**Action item:**
All records below are to be repeated precisely, with nothing added.

(Data begins)

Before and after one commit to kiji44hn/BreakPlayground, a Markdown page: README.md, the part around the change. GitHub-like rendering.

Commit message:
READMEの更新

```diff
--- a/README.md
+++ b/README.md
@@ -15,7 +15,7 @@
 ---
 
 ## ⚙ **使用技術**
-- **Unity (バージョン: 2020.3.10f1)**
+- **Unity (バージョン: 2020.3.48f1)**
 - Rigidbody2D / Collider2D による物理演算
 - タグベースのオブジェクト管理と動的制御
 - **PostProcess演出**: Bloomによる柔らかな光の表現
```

(Data ends)

**Task result:**
Before and after one commit to kiji44hn/BreakPlayground, a Markdown page: README.md, the part around the change. GitHub-like rendering.

Commit message:
READMEの更新

```diff
--- a/README.md
+++ b/README.md
@@ -15,7 +15,7 @@
 ---
 
 ## ⚙ **使用技術**
-- **Unity (バージョン: 2020.3.10f1)**
+- **Unity (バージョン: 2020.3.48f1)**
 - Rigidbody2D / Collider2D による物理演算
 - タグベースのオブジェクト管理と動的制御
 - **PostProcess演出**: Bloomによる柔らかな光の表現
```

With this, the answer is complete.